Hello everybody! here's my story: until this past week, the only semi-auto pistol i had ever fired was a ruger .22 i owned yrs ago. i have lots of experience (non-expert exprience, that is) with revolvers. on my job for the past 15 yrs, i have carried a S&W 686. when i was a correctional officer yrs ago, for duty outside the prison, we had rugers chambered for .38 sp. i loved those rugers we used to carry - if you ran out of bullets, it would make an excellent club cause it was solid as an anvil. i'm going to watch around and buy one of those someday.

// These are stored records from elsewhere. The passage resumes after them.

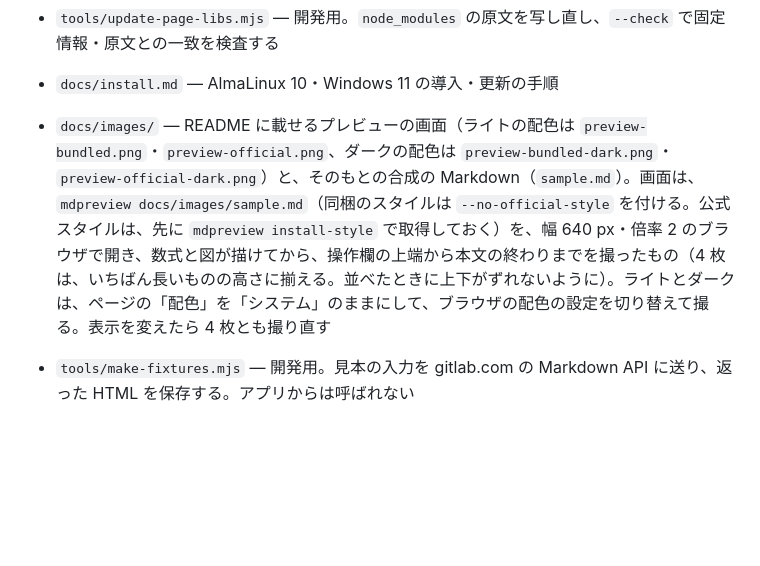
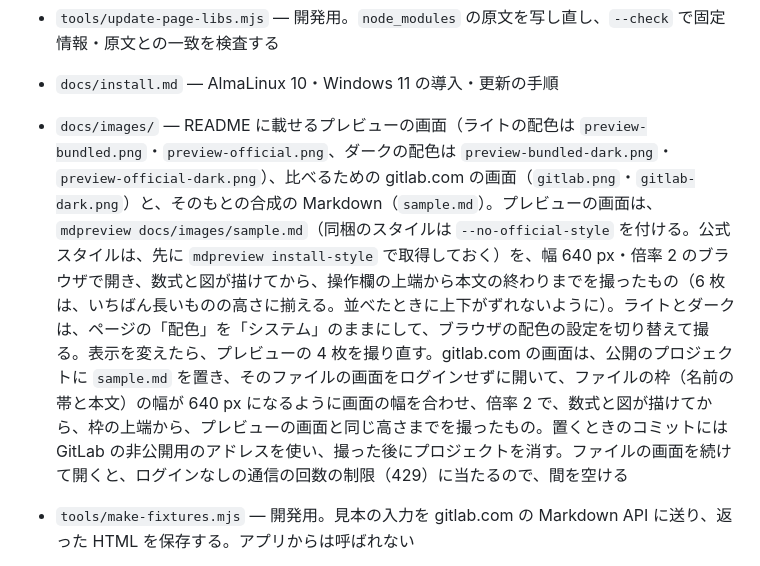
Before and after one commit to ryo-aoki-pc/md-preview, a Markdown page: AGENTS.md, the part around the change. Rendered like a GitHub page; blank space fills up the shorter version.

```diff
--- a/AGENTS.md
+++ b/AGENTS.md
@@ -62,7 +62,7 @@ AlmaLinux 10・Windows 11 の導入・更新の手順は [docs/install.md](docs/
 - `page/lib/` — ブラウザに配る KaTeX・mermaid と原文のライセンス。`lock.json` に npm の版・integrity と各ファイルの sha256・大きさを固定する
 - `tools/update-page-libs.mjs` — 開発用。`node_modules` の原文を写し直し、`--check` で固定情報・原文との一致を検査する
 - `docs/install.md` — AlmaLinux 10・Windows 11 の導入・更新の手順
-- `docs/images/` — README に載せるプレビューの画面（ライトの配色は `preview-bundled.png`・`preview-official.png`、ダークの配色は `preview-bundled-dark.png`・`preview-official-dark.png`）と、そのもとの合成の Markdown（`sample.md`）。画面は、`mdpreview docs/images/sample.md`（同梱のスタイルは `--no-official-style` を付ける。公式スタイルは、先に `mdpreview install-style` で取得しておく）を、幅 640 px・倍率 2 のブラウザで開き、数式と図が描けてから、操作欄の上端から本文の終わりまでを撮ったもの（4 枚は、いちばん長いものの高さに揃える。並べたときに上下がずれないように）。ライトとダークは、ページの「配色」を「システム」のままにして、ブラウザの配色の設定を切り替えて撮る。表示を変えたら 4 枚とも撮り直す
+- `docs/images/` — README に載せるプレビューの画面（ライトの配色は `preview-bundled.png`・`preview-official.png`、ダークの配色は `preview-bundled-dark.png`・`preview-official-dark.png`）、比べるための gitlab.com の画面（`gitlab.png`・`gitlab-dark.png`）と、そのもとの合成の Markdown（`sample.md`）。プレビューの画面は、`mdpreview docs/images/sample.md`（同梱のスタイルは `--no-official-style` を付ける。公式スタイルは、先に `mdpreview install-style` で取得しておく）を、幅 640 px・倍率 2 のブラウザで開き、数式と図が描けてから、操作欄の上端から本文の終わりまでを撮ったもの（6 枚は、いちばん長いものの高さに揃える。並べたときに上下がずれないように）。ライトとダークは、ページの「配色」を「システム」のままにして、ブラウザの配色の設定を切り替えて撮る。表示を変えたら、プレビューの 4 枚を撮り直す。gitlab.com の画面は、公開のプロジェクトに `sample.md` を置き、そのファイルの画面をログインせずに開いて、ファイルの枠（名前の帯と本文）の幅が 640 px になるように画面の幅を合わせ、倍率 2 で、数式と図が描けてから、枠の上端から、プレビューの画面と同じ高さまでを撮ったもの。置くときのコミットには GitLab の非公開用のアドレスを使い、撮った後にプロジェクトを消す。ファイルの画面を続けて開くと、ログインなしの通信の回数の制限（429）に当たるので、間を空ける
 - `tools/make-fixtures.mjs` — 開発用。見本の入力を gitlab.com の Markdown API に送り、返った HTML を保存する。アプリからは呼ばれない
 - `test/` — ブラウザの試験と、その補助。`test/fixtures/` は、合成の Markdown（`<名前>.md`）、GitLab の本物の出力（`<名前>.gitlab.html`）、取得した条件（`fixtures.json`）
 
```
Also changed, not shown: README.md (+6 -6 lines), docs/images/gitlab-dark.png (added), docs/images/gitlab.png (added).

then i was a unit armorer for an aviation national guard unit and we had revolvers for the pilots: rugers, S&W "airweights" and some very disapointing colts - everybody hated those colts cause they didn't work well. before i knew any better, once i issued one of those colts to the CO because it was really light and i thought he would appreciate it. and he got to the firing range with it and it acted up. and that was the last time i sent him a colt! (and i realize lots of folks like colts - it might just be that these we had were worn out. or maybe it was a case of having a really dumb armorer, cause i sure as heck didn't know what i was doing)

so this past week we turned in our 686's and drew a glock 22 in .40. (see my ignorance: are all glock 22's chambered for .40? if it's the same pistol chambered for .45, does the model designation change?) then we were on the range getting trained and then qualifying. what i saw on the range these 2 and a half days really impressed me. 1st, of 20 of us, 16 qualified the 1st time through the course - if you knew what a bunch of old dweebs we are, you'd know how impressive that is!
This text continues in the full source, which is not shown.